The day off work (which included a few jobs) on holiday would mean a possible few hours being able to go out and about, so my jobs done then it was the plan to go off to Willow Tree Fen and then Frampton Marsh.
Before I left home early in the morning I observed the garden birds and 1 of the 2 light looking Redpolls appeared on a feeder and so a rush to my camera and snap a few pics before it flew into the copper birch (I think that’s the species) tree at the bottom of my garden.
Now maybe I am convincing myself but I think this bird is not a Lesser Redpoll but then the question grows into is it a Common or Mealy – or are these classed as the same now?
Please let me know what you think, I will continue to try to get better images in better light as long as the Redpolls are still using the garden feeders.
On the way to Willow Tree Fen I decided to go through Bourne for a change of route and at Corby Glen a low flying Red Kite gave a stunning view at tree top level for a couple of seconds.
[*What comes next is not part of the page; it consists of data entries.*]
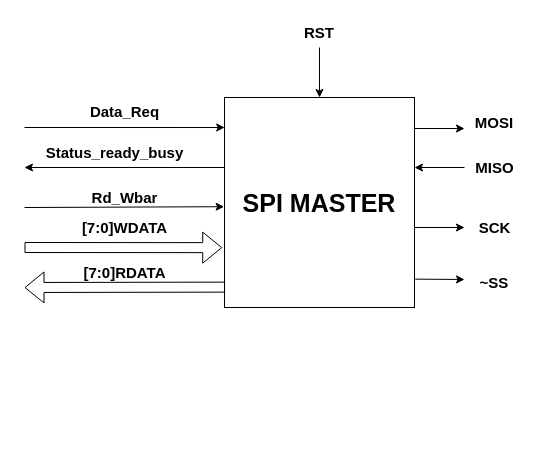
Earlier version of the draw.io diagram Untitled Diagram.drawio (amiteshkr63/SPI_Design_System_Verilog). Source tidied: cells renumbered, new cells numbered last; positions are measured from the earlier drawing's top-left corner, leaving out a move shared by most shapes. Both pictures are drawn from the tidied source at 100%, with x=0, y=0 at pixel (24, 17).
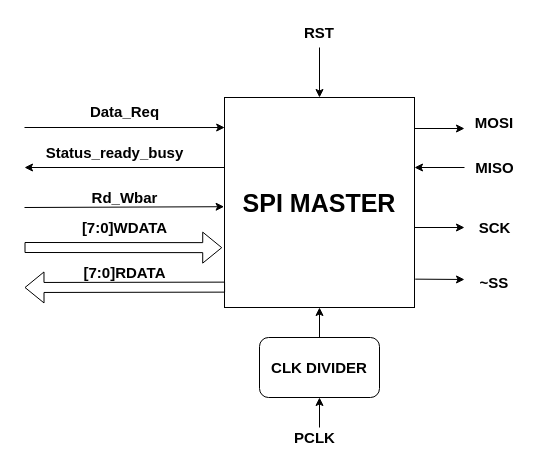
Above is the later version.

Unchanged cells that the change refers to:
```xml
<mxCell id="2" value="&lt;b&gt;&lt;font style=&quot;font-size: 25px;&quot;&gt;SPI MASTER&lt;/font&gt;&lt;/b&gt;" style="rounded=0;whiteSpace=wrap;html=1;" parent="1" vertex="1">
  <mxGeometry x="200" y="80" width="190" height="210" as="geometry" />
</mxCell>
```

Change to the diagram source:
```diff
@@
+    <mxCell id="23" style="endArrow=classic;html=1;rounded=0;shadow=0;fontSize=15;entryX=0.5;entryY=1;entryDx=0;entryDy=0;" parent="1" edge="1" target="2">
+      <mxGeometry relative="1" as="geometry">
+        <mxPoint x="295" y="320" as="sourcePoint" />
+      </mxGeometry>
+    </mxCell>
+    <mxCell id="24" value="&lt;b&gt;CLK DIVIDER&lt;/b&gt;" style="rounded=1;whiteSpace=wrap;html=1;fontSize=15;" parent="1" vertex="1">
+      <mxGeometry x="235" y="320" width="120" height="60" as="geometry" />
+    </mxCell>
+    <mxCell id="25" style="endArrow=classic;html=1;rounded=0;shadow=0;fontSize=15;entryX=0.5;entryY=1;entryDx=0;entryDy=0;" parent="1" edge="1" target="24">
+      <mxGeometry relative="1" as="geometry">
+        <mxPoint x="295" y="410" as="sourcePoint" />
+      </mxGeometry>
+    </mxCell>
+    <mxCell id="26" value="&lt;b&gt;PCLK&lt;/b&gt;" style="text;html=1;align=center;verticalAlign=middle;strokeColor=none;fillColor=none;fontSize=15;" parent="1" vertex="1">
+      <mxGeometry x="260" y="405" width="60" height="30" as="geometry" />
+    </mxCell>
```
Arriving at Willow Tree Fen to a full to bursting car park I thought ‘bugger, will be loads looking at the bird then?’ I walked down hoping that whoever was around the reed bed area was behaving as like a lot of us I have been hearing some terror stories about birders behaviour around the bird like beating the reeds driving the bird into view, birders standing that close they could have picked the bird up and was told on the day I went of a round of applause breaking out when the bird appeared, surely not!
It was ok when I got to the Bluethroat spot with only 3 birders there, the others had gone off to explore the rest of the reserve. The only species appearing occasionally was Reed Buntings and to be honest this was not a surprise with the wind being very strong and bitingly cold too!
Patience is a virtue and eventually the Bluethroat appeared, albeit briefly, but mainly in a small dip off the track which I am sure it was using as shelter from the afore mentioned winds.
I stayed about 45 minutes and left when a large group of birders came up and increased numbers looking for the bird by 400% at least.
The Bluethroat looks healthy enough and in a week, I reckon it will look great with the pin feathers around the throat just about be fully through the moult.
Arriving at Frampton the wind was just as gusty and cold but off I went for a little wander, I got a few nice views of Yellowhammer on the bank nearest the visitor centre.
The water levels are very high and with the winds the birds in general were hunkered down avoiding them, can’t say I blame them at all. I go to the turning to go up to the 360 hide and saw a handful of resting Canada Geese and a lone Brent Goose, I have never been so close to one before and enjoyed watching it feed happily about 30 feet from me.
In the 360 hide a few birds were about, lots of Black Headed Gull, some Common and Herring Gull, a lone Curlew, Wigeon, Teal, a couple of pairs of Oystercatchers, Brent Geese, Shelduck, Shoveler, Mallards, Coots, Great Crested Grebe, plus the odd Redshank and Ruff too.
I counted 80 Avocets dotted around the scrapes near the 360 hide, think this is the most I have seen at one time.
I looked hard for the reported Mediterranean Gull that had been seen but no luck, love this species of Gull me! Walking back in the fields to the right (as you walk from the visitor centre) was approximately 30 Whooper Swans.
I watched as 2 fly reasonably close to me calling all the way, flying from the field towards and beyond the 360 hide. If only I had looked up a few seconds earlier a better image could have been taken but never mind eh, that’s just me being too picky!
The pair of Whooper Swan did a long loop and around 5 minutes later headed back to the same field to re-join their feeding and resting brethren.
Well that was me done and off I headed home, not a serious birding effort compared to my more learned friends but a good time had non-the less.